=== Information given ===

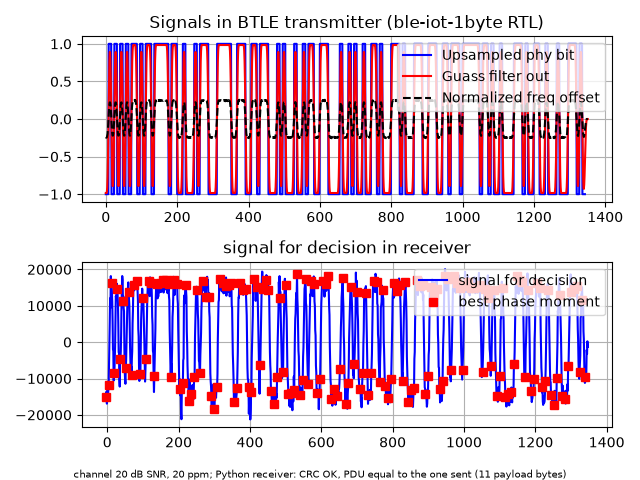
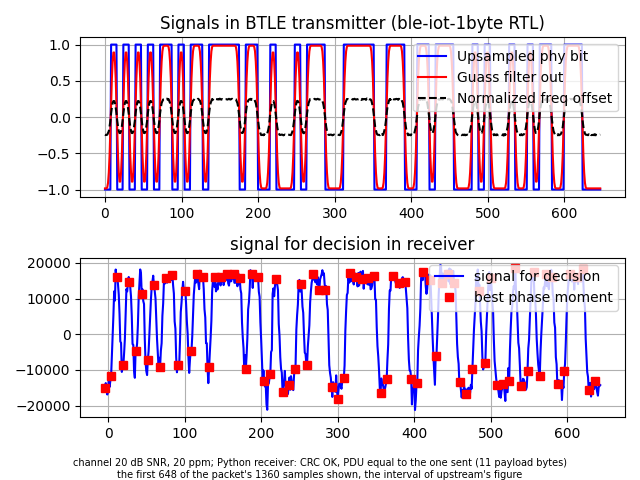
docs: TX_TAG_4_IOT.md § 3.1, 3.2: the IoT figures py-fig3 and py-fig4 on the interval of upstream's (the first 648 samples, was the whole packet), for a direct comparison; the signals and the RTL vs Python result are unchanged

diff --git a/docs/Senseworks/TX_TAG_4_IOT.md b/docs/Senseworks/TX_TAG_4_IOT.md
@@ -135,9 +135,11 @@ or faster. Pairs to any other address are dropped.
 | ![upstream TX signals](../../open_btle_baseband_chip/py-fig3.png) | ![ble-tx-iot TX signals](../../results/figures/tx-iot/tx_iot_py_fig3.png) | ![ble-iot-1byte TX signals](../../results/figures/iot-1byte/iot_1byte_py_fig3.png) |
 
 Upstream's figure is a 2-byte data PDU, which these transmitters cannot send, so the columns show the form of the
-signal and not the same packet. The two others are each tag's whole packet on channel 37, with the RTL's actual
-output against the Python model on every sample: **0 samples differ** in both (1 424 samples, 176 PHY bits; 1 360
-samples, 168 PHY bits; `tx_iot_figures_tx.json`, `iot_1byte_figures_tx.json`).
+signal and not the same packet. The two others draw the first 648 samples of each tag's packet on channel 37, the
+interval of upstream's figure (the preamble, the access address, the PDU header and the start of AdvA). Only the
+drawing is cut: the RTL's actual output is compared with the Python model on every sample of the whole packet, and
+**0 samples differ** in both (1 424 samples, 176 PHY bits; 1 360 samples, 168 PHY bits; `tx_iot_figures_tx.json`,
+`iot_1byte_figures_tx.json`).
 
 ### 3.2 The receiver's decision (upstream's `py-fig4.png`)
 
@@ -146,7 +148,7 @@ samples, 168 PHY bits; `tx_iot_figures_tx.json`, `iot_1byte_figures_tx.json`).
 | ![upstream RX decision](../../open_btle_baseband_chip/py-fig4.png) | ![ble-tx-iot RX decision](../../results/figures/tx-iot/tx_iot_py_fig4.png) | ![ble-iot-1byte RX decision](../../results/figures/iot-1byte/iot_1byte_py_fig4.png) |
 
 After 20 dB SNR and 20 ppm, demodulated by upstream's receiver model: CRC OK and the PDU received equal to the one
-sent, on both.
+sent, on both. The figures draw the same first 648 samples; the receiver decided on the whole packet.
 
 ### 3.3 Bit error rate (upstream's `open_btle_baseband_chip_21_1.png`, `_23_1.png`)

===

== Problem to solve ==
All lines starting at the one holding "-146,7 +148,7 @@" and ending at the last line above must be output exactly, and no other line may appear.

== Exercise response ==
@@ -146,7 +148,7 @@ samples, 168 PHY bits; `tx_iot_figures_tx.json`, `iot_1byte_figures_tx.json`).
 | ![upstream RX decision](../../open_btle_baseband_chip/py-fig4.png) | ![ble-tx-iot RX decision](../../results/figures/tx-iot/tx_iot_py_fig4.png) | ![ble-iot-1byte RX decision](../../results/figures/iot-1byte/iot_1byte_py_fig4.png) |
 
 After 20 dB SNR and 20 ppm, demodulated by upstream's receiver model: CRC OK and the PDU received equal to the one
-sent, on both.
+sent, on both. The figures draw the same first 648 samples; the receiver decided on the whole packet.
 
 ### 3.3 Bit error rate (upstream's `open_btle_baseband_chip_21_1.png`, `_23_1.png`)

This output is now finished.